[Source material — start]

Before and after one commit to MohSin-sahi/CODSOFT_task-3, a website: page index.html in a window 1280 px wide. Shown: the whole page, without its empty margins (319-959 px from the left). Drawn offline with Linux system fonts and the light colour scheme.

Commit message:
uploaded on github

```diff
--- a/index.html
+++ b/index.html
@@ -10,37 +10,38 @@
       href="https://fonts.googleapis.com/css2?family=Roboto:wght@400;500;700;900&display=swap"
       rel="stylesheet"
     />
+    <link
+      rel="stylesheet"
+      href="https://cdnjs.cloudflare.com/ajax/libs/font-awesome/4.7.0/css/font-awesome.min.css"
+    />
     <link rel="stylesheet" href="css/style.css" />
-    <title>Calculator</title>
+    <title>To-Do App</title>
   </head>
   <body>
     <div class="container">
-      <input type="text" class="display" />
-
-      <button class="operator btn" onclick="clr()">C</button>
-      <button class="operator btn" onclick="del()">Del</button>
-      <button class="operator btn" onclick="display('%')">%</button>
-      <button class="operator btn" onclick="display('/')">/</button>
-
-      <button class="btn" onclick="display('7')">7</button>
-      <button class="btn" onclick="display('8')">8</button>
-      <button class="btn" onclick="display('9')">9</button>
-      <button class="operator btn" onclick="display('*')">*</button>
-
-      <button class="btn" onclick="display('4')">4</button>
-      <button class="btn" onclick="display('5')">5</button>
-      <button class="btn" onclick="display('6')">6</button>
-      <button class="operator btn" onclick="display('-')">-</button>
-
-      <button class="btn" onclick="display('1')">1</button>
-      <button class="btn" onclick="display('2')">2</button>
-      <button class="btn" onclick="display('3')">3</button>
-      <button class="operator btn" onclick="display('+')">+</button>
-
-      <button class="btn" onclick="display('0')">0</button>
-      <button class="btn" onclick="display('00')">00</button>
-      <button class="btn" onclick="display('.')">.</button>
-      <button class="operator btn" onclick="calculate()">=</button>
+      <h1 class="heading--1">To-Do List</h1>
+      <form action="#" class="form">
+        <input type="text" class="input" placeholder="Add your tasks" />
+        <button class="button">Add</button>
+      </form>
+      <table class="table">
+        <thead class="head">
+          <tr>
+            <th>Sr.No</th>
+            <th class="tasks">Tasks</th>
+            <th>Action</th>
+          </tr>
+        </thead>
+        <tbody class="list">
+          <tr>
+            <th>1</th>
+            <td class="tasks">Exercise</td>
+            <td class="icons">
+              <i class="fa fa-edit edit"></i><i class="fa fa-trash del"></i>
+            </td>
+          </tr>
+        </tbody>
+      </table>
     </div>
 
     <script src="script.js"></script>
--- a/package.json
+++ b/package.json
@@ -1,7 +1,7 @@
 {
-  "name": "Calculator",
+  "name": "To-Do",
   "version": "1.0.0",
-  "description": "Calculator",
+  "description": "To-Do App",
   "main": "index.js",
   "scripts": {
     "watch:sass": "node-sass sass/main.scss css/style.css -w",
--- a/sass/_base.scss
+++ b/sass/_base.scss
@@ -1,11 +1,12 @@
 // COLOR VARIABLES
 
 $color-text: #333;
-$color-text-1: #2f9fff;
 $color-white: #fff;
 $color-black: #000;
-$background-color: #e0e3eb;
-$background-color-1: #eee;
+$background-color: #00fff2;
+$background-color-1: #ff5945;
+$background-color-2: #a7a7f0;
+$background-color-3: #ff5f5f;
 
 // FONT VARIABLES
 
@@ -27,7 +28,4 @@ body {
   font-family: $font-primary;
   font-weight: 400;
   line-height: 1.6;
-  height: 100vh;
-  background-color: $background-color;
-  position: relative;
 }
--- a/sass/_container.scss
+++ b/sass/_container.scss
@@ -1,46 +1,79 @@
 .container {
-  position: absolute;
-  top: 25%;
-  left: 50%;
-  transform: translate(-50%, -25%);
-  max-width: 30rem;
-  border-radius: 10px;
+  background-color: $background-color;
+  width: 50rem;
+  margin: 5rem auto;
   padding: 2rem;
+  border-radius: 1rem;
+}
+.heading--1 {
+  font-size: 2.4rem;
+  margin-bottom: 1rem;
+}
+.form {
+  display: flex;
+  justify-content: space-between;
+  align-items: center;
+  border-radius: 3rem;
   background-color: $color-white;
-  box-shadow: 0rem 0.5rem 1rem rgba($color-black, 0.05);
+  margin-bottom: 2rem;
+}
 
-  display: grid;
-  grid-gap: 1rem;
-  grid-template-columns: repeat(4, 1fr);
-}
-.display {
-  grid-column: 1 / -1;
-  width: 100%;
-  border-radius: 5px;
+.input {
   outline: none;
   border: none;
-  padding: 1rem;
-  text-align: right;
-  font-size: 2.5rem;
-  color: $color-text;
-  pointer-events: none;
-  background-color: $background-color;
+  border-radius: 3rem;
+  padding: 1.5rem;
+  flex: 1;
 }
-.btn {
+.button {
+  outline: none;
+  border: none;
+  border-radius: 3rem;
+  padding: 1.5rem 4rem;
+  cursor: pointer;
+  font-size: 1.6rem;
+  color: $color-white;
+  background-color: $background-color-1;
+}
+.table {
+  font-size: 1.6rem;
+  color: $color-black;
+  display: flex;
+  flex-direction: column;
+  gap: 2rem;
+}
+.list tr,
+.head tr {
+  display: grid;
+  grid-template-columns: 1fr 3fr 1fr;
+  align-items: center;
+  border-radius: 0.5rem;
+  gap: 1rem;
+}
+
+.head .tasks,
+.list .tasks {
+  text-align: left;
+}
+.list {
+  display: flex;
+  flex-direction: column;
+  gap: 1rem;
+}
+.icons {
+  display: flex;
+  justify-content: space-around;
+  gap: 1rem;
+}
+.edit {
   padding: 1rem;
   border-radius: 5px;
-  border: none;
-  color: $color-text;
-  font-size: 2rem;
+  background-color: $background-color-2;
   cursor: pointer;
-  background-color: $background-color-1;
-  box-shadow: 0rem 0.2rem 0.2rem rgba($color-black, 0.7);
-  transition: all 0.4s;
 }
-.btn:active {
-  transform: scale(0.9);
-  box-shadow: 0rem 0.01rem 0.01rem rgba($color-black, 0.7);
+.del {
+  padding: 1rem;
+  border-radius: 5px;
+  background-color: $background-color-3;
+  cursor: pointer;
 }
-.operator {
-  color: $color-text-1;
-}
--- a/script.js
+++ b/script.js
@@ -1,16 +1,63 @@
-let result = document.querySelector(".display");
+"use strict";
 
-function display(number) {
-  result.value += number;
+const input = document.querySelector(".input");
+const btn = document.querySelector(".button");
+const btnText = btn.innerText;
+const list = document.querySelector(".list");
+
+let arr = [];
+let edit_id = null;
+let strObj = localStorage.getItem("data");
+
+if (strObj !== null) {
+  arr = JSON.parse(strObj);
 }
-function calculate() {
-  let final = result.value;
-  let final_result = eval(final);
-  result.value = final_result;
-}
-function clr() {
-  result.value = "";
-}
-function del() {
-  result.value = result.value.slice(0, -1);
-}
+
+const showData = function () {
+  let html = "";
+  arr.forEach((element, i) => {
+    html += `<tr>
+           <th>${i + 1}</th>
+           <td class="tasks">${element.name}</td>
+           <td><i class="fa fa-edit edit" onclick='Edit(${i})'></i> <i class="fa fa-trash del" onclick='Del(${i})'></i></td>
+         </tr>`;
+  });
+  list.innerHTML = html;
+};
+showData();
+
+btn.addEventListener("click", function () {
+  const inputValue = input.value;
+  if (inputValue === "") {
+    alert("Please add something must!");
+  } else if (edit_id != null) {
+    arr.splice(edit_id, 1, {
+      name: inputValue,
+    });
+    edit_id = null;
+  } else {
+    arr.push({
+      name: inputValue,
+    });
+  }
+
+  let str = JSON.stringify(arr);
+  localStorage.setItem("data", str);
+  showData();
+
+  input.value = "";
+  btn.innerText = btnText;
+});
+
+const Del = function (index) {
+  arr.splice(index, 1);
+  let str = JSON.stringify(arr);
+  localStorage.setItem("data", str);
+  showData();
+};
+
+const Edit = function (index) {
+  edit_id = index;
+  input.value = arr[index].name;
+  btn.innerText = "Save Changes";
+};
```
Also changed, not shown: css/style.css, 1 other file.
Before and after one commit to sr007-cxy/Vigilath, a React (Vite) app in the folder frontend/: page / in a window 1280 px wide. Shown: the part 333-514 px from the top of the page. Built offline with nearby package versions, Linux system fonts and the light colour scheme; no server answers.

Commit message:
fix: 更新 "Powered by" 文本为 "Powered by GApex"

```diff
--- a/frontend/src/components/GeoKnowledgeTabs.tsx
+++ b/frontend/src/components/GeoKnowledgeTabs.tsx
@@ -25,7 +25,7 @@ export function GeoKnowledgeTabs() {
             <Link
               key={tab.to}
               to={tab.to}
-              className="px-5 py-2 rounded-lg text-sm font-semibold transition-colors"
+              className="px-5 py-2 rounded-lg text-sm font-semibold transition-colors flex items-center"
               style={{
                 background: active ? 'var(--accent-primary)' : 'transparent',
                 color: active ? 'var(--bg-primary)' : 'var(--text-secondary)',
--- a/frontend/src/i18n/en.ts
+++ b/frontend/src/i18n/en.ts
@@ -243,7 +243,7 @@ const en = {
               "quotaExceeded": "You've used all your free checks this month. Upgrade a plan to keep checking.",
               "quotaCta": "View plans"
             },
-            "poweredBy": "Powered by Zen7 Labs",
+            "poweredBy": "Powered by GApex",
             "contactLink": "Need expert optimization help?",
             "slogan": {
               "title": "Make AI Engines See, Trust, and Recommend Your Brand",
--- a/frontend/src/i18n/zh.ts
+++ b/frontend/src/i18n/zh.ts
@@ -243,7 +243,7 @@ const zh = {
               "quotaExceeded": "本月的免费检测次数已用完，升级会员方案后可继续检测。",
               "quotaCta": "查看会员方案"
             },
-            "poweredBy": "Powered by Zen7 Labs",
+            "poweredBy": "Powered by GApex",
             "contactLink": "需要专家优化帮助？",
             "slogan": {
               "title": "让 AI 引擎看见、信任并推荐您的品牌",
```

[Source material — finish]

**Goal of the exercise**
Each line above that contains the word "tasks" must be copied.

**Solution to the exercise**
+        <input type="text" class="input" placeholder="Add your tasks" />
+            <th class="tasks">Tasks</th>
+            <td class="tasks">Exercise</td>
+.head .tasks,
+.list .tasks {
+           <td class="tasks">${element.name}</td>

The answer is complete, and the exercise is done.